'Hell falling': Palestinians in Rafah recount horror of Israeli strikes
Majed al-Afifi was just 40 days old when he was killed, his uncle told AFP in Rafah where Israeli forces bombed multiple homes.
"We heard the bombing without warning," said Said al-Hams, 26, in Rafah refugee camp.
His nephew, a twin, "was born exactly 40 days ago and was killed", while their mother was wounded.
The newborn is among around 100 people killed by Israeli forces overnight in Rafah, according to the health ministry in Gaza.
Dozens of Israeli strikes pounded Rafah, where some 1.4 million people have sought refuge since Israel began its military offensive on the besieged enclave on 7 October and ordered people to move south as it bombed northern and central Gaza.
While there was jubilation in Israel over the liberation of the two hostages on Monday, in Rafah people recounted a fearful night.
"The situation was hell," said Abu Suhaib, who was sleeping dozens of metres from where Israeli forces struck.
"We heard the sound of explosions, like hell falling down on civilians," he told AFP.
The 28-year-old said he heard warplanes firing, shooting and a helicopter landing.
A massive pile of rubble stands where multiple buildings were flattened by Israeli strikes, beside the remains of a four-storey house.
Witnesses said the residents of the house fled two months ago, after the Israeli military warned them it would be bombed.
The aerial bombardment also left five vast craters, at least 10 metres wide and five metres deep, an AFP journalist said.
"I can't tell you how we survived the night," said Abu Abdullah al-Qadi, who was woken by the sound of shooting.
"They killed my cousin, they killed a lot of people with strikes," he told AFP, as dozens gathered by the destroyed buildings.
"They stormed this building and it appears that they freed prisoners - and then they bombed it," said Qadi.
"They bombed all the houses next to it," he added.
The refugee camp sits in the heart of Rafah, where over one million people gathered after following Israeli orders to flee other parts of Gaza.
Despite mounting international alarm at a possible ground invasion of the city, Israeli Prime Minister Benjamin Netanyahu vowed on Monday that "continued military pressure" is the only way to free all captives.
Palestinian militants seized about 250 captives during their October 7 attack on southern Israel.
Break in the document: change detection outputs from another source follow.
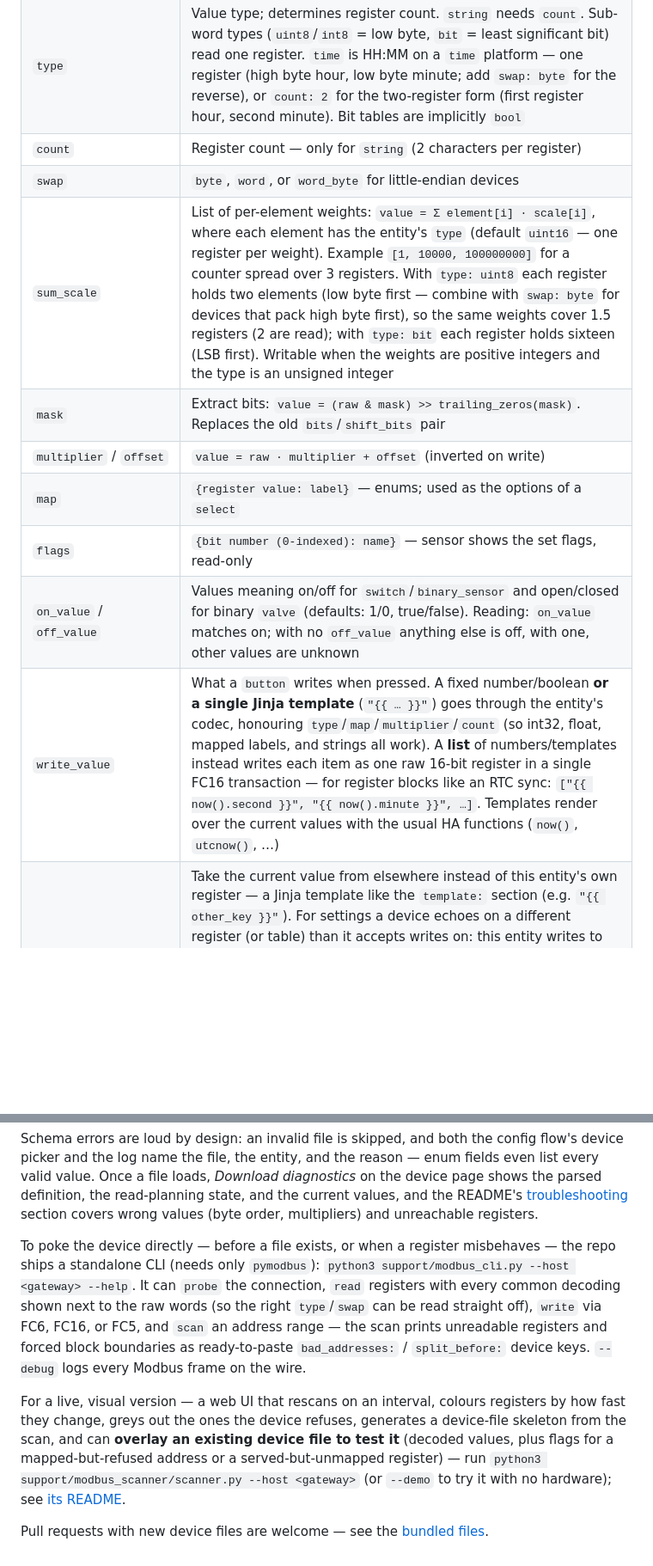
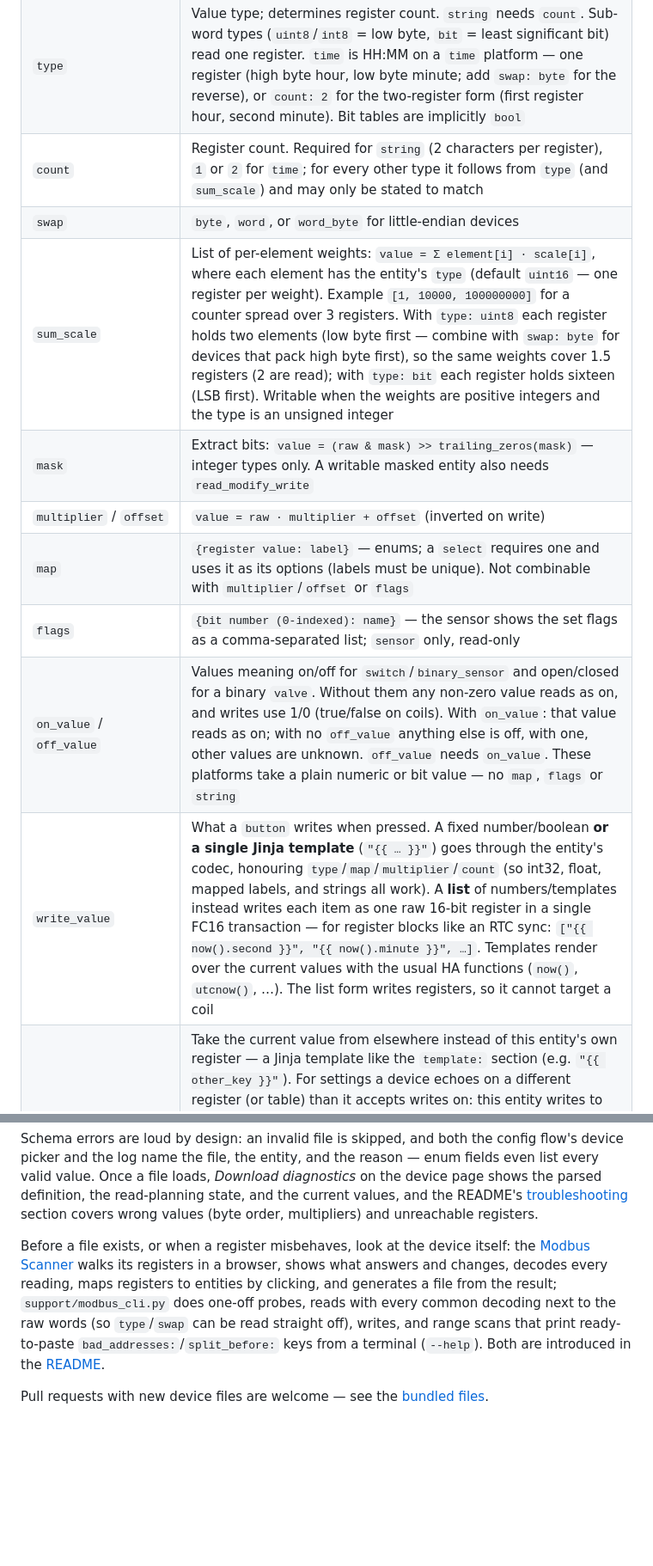
Before and after one commit to dmatscheko/modbus_connect, a Markdown page: docs/device_files.md, 2 parts joined by grey strips. Shown at 86% size. GitHub-like rendering; blank space fills up the shorter version.

Commit message:
device file reference: correct the per-key rules, describe valves and number/text/time shape rules, point at the scanner

```diff
--- a/docs/device_files.md
+++ b/docs/device_files.md
@@ -169,15 +170,15 @@ entities that surface failures on the device page.
 | --- | --- |
 | `address` | Start address (0–65535, hex `0x…` works) |
 | `type` | Value type; determines register count. `string` needs `count`. Sub-word types (`uint8`/`int8` = low byte, `bit` = least significant bit) read one register. `time` is HH:MM on a `time` platform — one register (high byte hour, low byte minute; add `swap: byte` for the reverse), or `count: 2` for the two-register form (first register hour, second minute). Bit tables are implicitly `bool` |
-| `count` | Register count — only for `string` (2 characters per register) |
+| `count` | Register count. Required for `string` (2 characters per register), `1` or `2` for `time`; for every other type it follows from `type` (and `sum_scale`) and may only be stated to match |
 | `swap` | `byte`, `word`, or `word_byte` for little-endian devices |
 | `sum_scale` | List of per-element weights: `value = Σ element[i] · scale[i]`, where each element has the entity's `type` (default `uint16` — one register per weight). Example `[1, 10000, 100000000]` for a counter spread over 3 registers. With `type: uint8` each register holds two elements (low byte first — combine with `swap: byte` for devices that pack high byte first), so the same weights cover 1.5 registers (2 are read); with `type: bit` each register holds sixteen (LSB first). Writable when the weights are positive integers and the type is an unsigned integer |
-| `mask` | Extract bits: `value = (raw & mask) >> trailing_zeros(mask)`. Replaces the old `bits`/`shift_bits` pair |
+| `mask` | Extract bits: `value = (raw & mask) >> trailing_zeros(mask)` — integer types only. A writable masked entity also needs `read_modify_write` |
 | `multiplier` / `offset` | `value = raw · multiplier + offset` (inverted on write) |
-| `map` | `{register value: label}` — enums; used as the options of a `select` |
-| `flags` | `{bit number (0-indexed): name}` — sensor shows the set flags, read-only |
-| `on_value` / `off_value` | Values meaning on/off for `switch`/`binary_sensor` and open/closed for binary `valve` (defaults: 1/0, true/false). Reading: `on_value` matches on; with no `off_value` anything else is off, with one, other values are unknown |
-| `write_value` | What a `button` writes when pressed. A fixed number/boolean **or a single Jinja template** (`"{{ … }}"`) goes through the entity's codec, honouring `type`/`map`/`multiplier`/`count` (so int32, float, mapped labels, and strings all work). A **list** of numbers/templates instead writes each item as one raw 16-bit register in a single FC16 transaction — for register blocks like an RTC sync: `["{{ now().second }}", "{{ now().minute }}", …]`. Templates render over the current values with the usual HA functions (`now()`, `utcnow()`, …) |
+| `map` | `{register value: label}` — enums; a `select` requires one and uses it as its options (labels must be unique). Not combinable with `multiplier`/`offset` or `flags` |
+| `flags` | `{bit number (0-indexed): name}` — the sensor shows the set flags as a comma-separated list; `sensor` only, read-only |
+| `on_value` / `off_value` | Values meaning on/off for `switch`/`binary_sensor` and open/closed for a binary `valve`. Without them any non-zero value reads as on, and writes use 1/0 (true/false on coils). With `on_value`: that value reads as on; with no `off_value` anything else is off, with one, other values are unknown. `off_value` needs `on_value`. These platforms take a plain numeric or bit value — no `map`, `flags` or `string` |
+| `write_value` | What a `button` writes when pressed. A fixed number/boolean **or a single Jinja template** (`"{{ … }}"`) goes through the entity's codec, honouring `type`/`map`/`multiplier`/`count` (so int32, float, mapped labels, and strings all work). A **list** of numbers/templates instead writes each item as one raw 16-bit register in a single FC16 transaction — for register blocks like an RTC sync: `["{{ now().second }}", "{{ now().minute }}", …]`. Templates render over the current values with the usual HA functions (`now()`, `utcnow()`, …). The list form writes registers, so it cannot target a coil |
 | `read_register` | Take the current value from elsewhere instead of this entity's own register — a Jinja template like the `template:` section (e.g. `"{{ other_key }}"`). For settings a device echoes on a different register (or table) than it accepts writes on: this entity writes to its own `address`/table, while the referenced entity — often `internal:`, with its own `type`/`mask`/`multiplier`, and free to live in `input:`/`discrete:` — supplies the read-back. A plain single-key reference passes the source value through unchanged (a `time`-typed read-back stays a time-of-day); anything more is rendered as a template and yields text/numbers |
 | `read_modify_write` | Allow writing a `mask`ed field by merging into the current register |
 | `static_value` | Marks a write-only command register: never read it — the entity shows this value until written, then optimistically its last written value (an option label for a `select`, a number for a `number`). For "direct control" registers that echo nothing useful, or share an address with an unrelated read |
@@ -507,22 +528,15 @@ parsed definition, the read-planning state, and the current values, and the
 README's [troubleshooting](../README.md#troubleshooting) section covers wrong
 values (byte order, multipliers) and unreachable registers.
 
-To poke the device directly — before a file exists, or when a register
-misbehaves — the repo ships a standalone CLI (needs only `pymodbus`):
-`python3 support/modbus_cli.py --host <gateway> --help`. It can `probe` the
-connection, `read` registers with every common decoding shown next to the raw
-words (so the right `type`/`swap` can be read straight off), `write` via FC6,
-FC16, or FC5, and `scan` an address range — the scan prints unreadable
-registers and forced block boundaries as ready-to-paste `bad_addresses:` /
-`split_before:` device keys. `--debug` logs every Modbus frame on the wire.
-
-For a live, visual version — a web UI that rescans on an interval, colours
-registers by how fast they change, greys out the ones the device refuses,
-generates a device-file skeleton from the scan, and can **overlay an existing
-device file to test it** (decoded values, plus flags for a mapped-but-refused
-address or a served-but-unmapped register) — run
-`python3 support/modbus_scanner/scanner.py --host <gateway>` (or `--demo` to try
-it with no hardware); see [its README](../support/modbus_scanner/README.md).
+Before a file exists, or when a register misbehaves, look at the device
+itself: the [Modbus Scanner](../support/modbus_scanner/README.md) walks its
+registers in a browser, shows what answers and changes, decodes every reading,
+maps registers to entities by clicking, and generates a file from the result;
+`support/modbus_cli.py` does one-off probes, reads with every common decoding
+next to the raw words (so `type`/`swap` can be read straight off), writes, and
+range scans that print ready-to-paste `bad_addresses:`/`split_before:` keys
+from a terminal (`--help`). Both are introduced in the
+[README](../README.md#writing-a-device-file-the-modbus-scanner).
 
 Pull requests with new device files are welcome — see the [bundled
 files](../README.md#bundled-device-files).
```
Also changed, not shown: other parts of docs/device_files.md (+28 -7 lines).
Israel says around 130 were still in Gaza, though 29 are thought to be dead.
The relentless offensive by Israel has killed at least 28,340 people in Gaza, mostly women and children, according to the latest health ministry toll.
Fearing an onslaught by ground forces, dozens of families already displaced by the war started packing up their scant belongings on Monday.
"It was a terrifying night," said Alaa Mohammed, from northern Gaza, dismantling a tent in western Rafah.
"What happened at night foreshadows something big happening in Rafah. It seems that the Israeli army will enter Rafah as they announced," said the 42-year-old.
The family is planning on travelling to the Deir al-Balah area of central Gaza, an earlier focus for Israeli troops after they destroyed swathes of the north.
Mohammed started gathering their blankets and mattresses, after a sleepless night, while relatives went in search of transport.
"A lot of families around me undid their tents like us," he said.
"I hope we can find a car or a truck. We called more than one driver we know, but all of them are busy."